Each line below must be reproduced exactly, though the pictures are to be dropped.

# [DATA FOR REVIEW]
━━━━━━━━

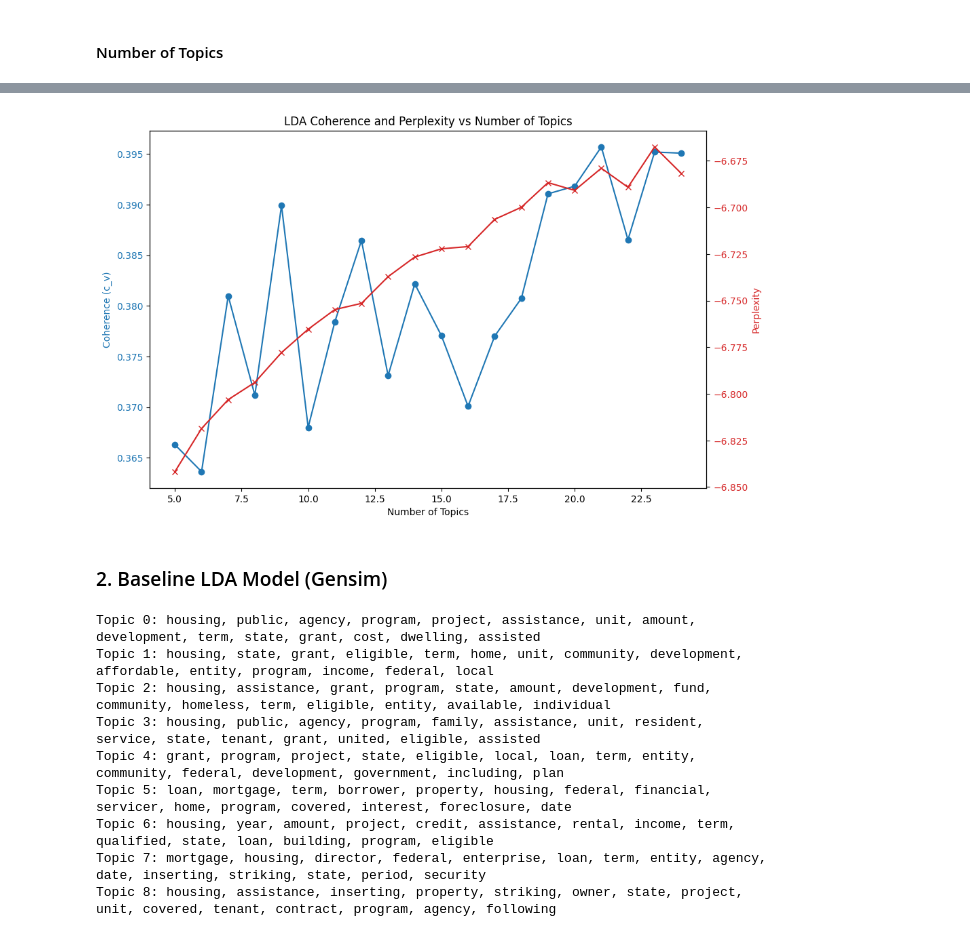
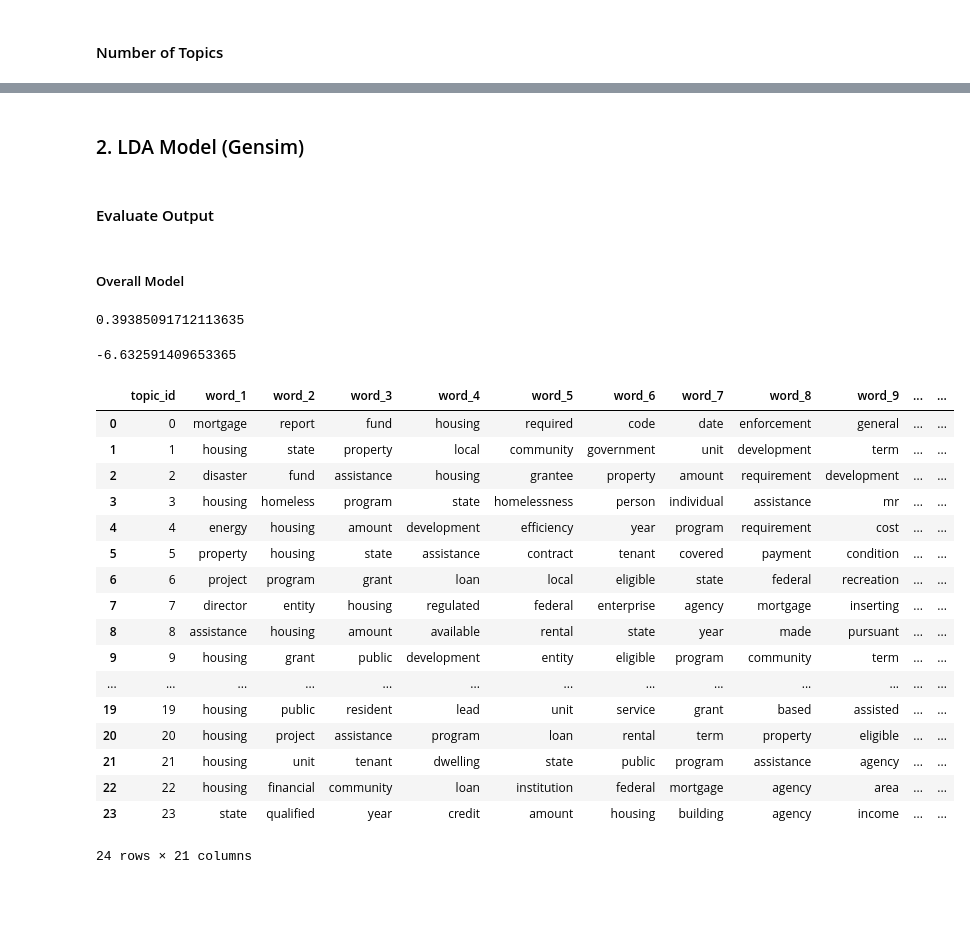
Before and after one commit to rebeccalwagner/PPOL_5205_FinalProject, a Jupyter notebook: code/models/lda.ipynb, the cells around one changed output, grey strips where cells are left out. Cells and saved outputs as stored; diff of their text form; code cells hidden in the pictures; blank space fills up the shorter version.

```diff
--- a/code/models/lda.ipynb
+++ b/code/models/lda.ipynb
@@ -108,12 +123,8 @@ plot_topic_validation(topic_range=topic_range, text_list=bigram_list, corpus=big
-# %%
-plot_topic_validation(topic_range=topic_range, text_list=token_list, corpus=token_corpus, dictionary=token_dict)
-# %% [output]
-[figure, removed]
 # %% [markdown]
-### 2. Baseline LDA Model (Gensim)
+### 2. LDA Model (Gensim)
 # %%
 # Hyperparameters
-num_topics = 9
+num_topics = 24
 passes = 10          # number of iterations over the corpus
 random_state = 42    # reproducibility
 alpha = 'auto'       # document-topic prior
@@ -129,17 +140,61 @@ lda = LdaModel(
     alpha=alpha,
     eta=eta
 )
+# %% [markdown]
+#### Evaluate Output
+# %% [markdown]
+##### Overall Model
+# %%
+# coherence for overall model
+
+coherence = CoherenceModel(
+    model=lda,
+    texts=bigram_list,
+    dictionary=bigram_dict,
+    coherence="c_v"
+)
+
+coherence_score = coherence.get_coherence()
+coherence_score
+# %% [output]
+0.39385091712113635
+# %%
+# perplexity
+
+perplexity = lda.log_perplexity(bigram_corpus)
+perplexity
+# %% [output]
+-6.632591409653365
 # %%
-for i, topic in lda.show_topics(num_topics=num_topics, num_words=15, formatted=False):
+# raw most common words
+
+rows = []
+
+for i, topic in lda.show_topics(num_topics=num_topics, num_words=20, formatted=False):
     words = [w for w, prob in topic]
-    print(f"Topic {i}: {', '.join(words)}")
+    row = {"topic_id": i}
+    for j, w in enumerate(words):
+        row[f"word_{j+1}"] = w
+    rows.append(row)
+
+top_topic_words = pd.DataFrame(rows)
+top_topic_words
 # %% [output]
+|  | topic_id | word_1 | word_2 | word_3 | word_4 | word_5 | word_6 | word_7 | word_8 | word_9 | ... | ... |
+| 0 | 0 | mortgage | report | fund | housing | required | code | date | enforcement | general | ... | ... |
+| 1 | 1 | housing | state | property | local | community | government | unit | development | term | ... | ... |
+| 2 | 2 | disaster | fund | assistance | housing | grantee | property | amount | requirement | development | ... | ... |
+| 3 | 3 | housing | homeless | program | state | homelessness | person | individual | assistance | mr | ... | ... |
+| 4 | 4 | energy | housing | amount | development | efficiency | year | program | requirement | cost | ... | ... |
+| 5 | 5 | property | housing | state | assistance | contract | tenant | covered | payment | condition | ... | ... |
+| 6 | 6 | project | program | grant | loan | local | eligible | state | federal | recreation | ... | ... |
+| 7 | 7 | director | entity | housing | regulated | federal | enterprise | agency | mortgage | inserting | ... | ... |
+| 8 | 8 | assistance | housing | amount | available | rental | state | year | made | pursuant | ... | ... |
+| 9 | 9 | housing | grant | public | development | entity | eligible | program | community | term | ... | ... |
+| ... | ... | ... | ... | ... | ... | ... | ... | ... | ... | ... | ... | ... |
+| 19 | 19 | housing | public | resident | lead | unit | service | grant | based | assisted | ... | ... |
+| 20 | 20 | housing | project | assistance | program | loan | rental | term | property | eligible | ... | ... |
+| 21 | 21 | housing | unit | tenant | dwelling | state | public | program | assistance | agency | ... | ... |
+| 22 | 22 | housing | financial | community | loan | institution | federal | mortgage | agency | area | ... | ... |
+| 23 | 23 | state | qualified | year | credit | amount | housing | building | agency | income | ... | ... |
-Topic 0: housing, public, agency, program, project, assistance, unit, amount, development, term, state, grant, cost, dwelling, assisted
-Topic 1: housing, state, grant, eligible, term, home, unit, community, development, affordable, entity, program, income, federal, local
-Topic 2: housing, assistance, grant, program, state, amount, development, fund, community, homeless, term, eligible, entity, available, individual
-Topic 3: housing, public, agency, program, family, assistance, unit, resident, service, state, tenant, grant, united, eligible, assisted
-Topic 4: grant, program, project, state, eligible, local, loan, term, entity, community, federal, development, government, including, plan
-Topic 5: loan, mortgage, term, borrower, property, housing, federal, financial, servicer, home, program, covered, interest, foreclosure, date
-Topic 6: housing, year, amount, project, credit, assistance, rental, income, term, qualified, state, loan, building, program, eligible
-Topic 7: mortgage, housing, director, federal, enterprise, loan, term, entity, agency, date, inserting, striking, state, period, security
-Topic 8: housing, assistance, inserting, property, striking, owner, state, project, unit, covered, tenant, contract, program, agency, following
+24 rows × 21 columns
```
Also changed, not shown: parts of 22 cells of this notebook, 11 other files.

━━━━━━━━

# [ANSWER TO THE EXERCISE]
Before and after one commit to rebeccalwagner/PPOL_5205_FinalProject, a Jupyter notebook: code/models/lda.ipynb, the cells around one changed output, grey strips where cells are left out. Cells and saved outputs as stored; diff of their text form; code cells hidden in the pictures; blank space fills up the shorter version.

```diff
--- a/code/models/lda.ipynb
+++ b/code/models/lda.ipynb
@@ -108,12 +123,8 @@ plot_topic_validation(topic_range=topic_range, text_list=bigram_list, corpus=big
-# %%
-plot_topic_validation(topic_range=topic_range, text_list=token_list, corpus=token_corpus, dictionary=token_dict)
-# %% [output]
-[figure, removed]
 # %% [markdown]
-### 2. Baseline LDA Model (Gensim)
+### 2. LDA Model (Gensim)
 # %%
 # Hyperparameters
-num_topics = 9
+num_topics = 24
 passes = 10          # number of iterations over the corpus
 random_state = 42    # reproducibility
 alpha = 'auto'       # document-topic prior
@@ -129,17 +140,61 @@ lda = LdaModel(
     alpha=alpha,
     eta=eta
 )
+# %% [markdown]
+#### Evaluate Output
+# %% [markdown]
+##### Overall Model
+# %%
+# coherence for overall model
+
+coherence = CoherenceModel(
+    model=lda,
+    texts=bigram_list,
+    dictionary=bigram_dict,
+    coherence="c_v"
+)
+
+coherence_score = coherence.get_coherence()
+coherence_score
+# %% [output]
+0.39385091712113635
+# %%
+# perplexity
+
+perplexity = lda.log_perplexity(bigram_corpus)
+perplexity
+# %% [output]
+-6.632591409653365
 # %%
-for i, topic in lda.show_topics(num_topics=num_topics, num_words=15, formatted=False):
+# raw most common words
+
+rows = []
+
+for i, topic in lda.show_topics(num_topics=num_topics, num_words=20, formatted=False):
     words = [w for w, prob in topic]
-    print(f"Topic {i}: {', '.join(words)}")
+    row = {"topic_id": i}
+    for j, w in enumerate(words):
+        row[f"word_{j+1}"] = w
+    rows.append(row)
+
+top_topic_words = pd.DataFrame(rows)
+top_topic_words
 # %% [output]
+|  | topic_id | word_1 | word_2 | word_3 | word_4 | word_5 | word_6 | word_7 | word_8 | word_9 | ... | ... |
+| 0 | 0 | mortgage | report | fund | housing | required | code | date | enforcement | general | ... | ... |
+| 1 | 1 | housing | state | property | local | community | government | unit | development | term | ... | ... |
+| 2 | 2 | disaster | fund | assistance | housing | grantee | property | amount | requirement | development | ... | ... |
+| 3 | 3 | housing | homeless | program | state | homelessness | person | individual | assistance | mr | ... | ... |
+| 4 | 4 | energy | housing | amount | development | efficiency | year | program | requirement | cost | ... | ... |
+| 5 | 5 | property | housing | state | assistance | contract | tenant | covered | payment | condition | ... | ... |
+| 6 | 6 | project | program | grant | loan | local | eligible | state | federal | recreation | ... | ... |
+| 7 | 7 | director | entity | housing | regulated | federal | enterprise | agency | mortgage | inserting | ... | ... |
+| 8 | 8 | assistance | housing | amount | available | rental | state | year | made | pursuant | ... | ... |
+| 9 | 9 | housing | grant | public | development | entity | eligible | program | community | term | ... | ... |
+| ... | ... | ... | ... | ... | ... | ... | ... | ... | ... | ... | ... | ... |
+| 19 | 19 | housing | public | resident | lead | unit | service | grant | based | assisted | ... | ... |
+| 20 | 20 | housing | project | assistance | program | loan | rental | term | property | eligible | ... | ... |
+| 21 | 21 | housing | unit | tenant | dwelling | state | public | program | assistance | agency | ... | ... |
+| 22 | 22 | housing | financial | community | loan | institution | federal | mortgage | agency | area | ... | ... |
+| 23 | 23 | state | qualified | year | credit | amount | housing | building | agency | income | ... | ... |
-Topic 0: housing, public, agency, program, project, assistance, unit, amount, development, term, state, grant, cost, dwelling, assisted
-Topic 1: housing, state, grant, eligible, term, home, unit, community, development, affordable, entity, program, income, federal, local
-Topic 2: housing, assistance, grant, program, state, amount, development, fund, community, homeless, term, eligible, entity, available, individual
-Topic 3: housing, public, agency, program, family, assistance, unit, resident, service, state, tenant, grant, united, eligible, assisted
-Topic 4: grant, program, project, state, eligible, local, loan, term, entity, community, federal, development, government, including, plan
-Topic 5: loan, mortgage, term, borrower, property, housing, federal, financial, servicer, home, program, covered, interest, foreclosure, date
-Topic 6: housing, year, amount, project, credit, assistance, rental, income, term, qualified, state, loan, building, program, eligible
-Topic 7: mortgage, housing, director, federal, enterprise, loan, term, entity, agency, date, inserting, striking, state, period, security
-Topic 8: housing, assistance, inserting, property, striking, owner, state, project, unit, covered, tenant, contract, program, agency, following
+24 rows × 21 columns
```
Also changed, not shown: parts of 22 cells of this notebook, 11 other files.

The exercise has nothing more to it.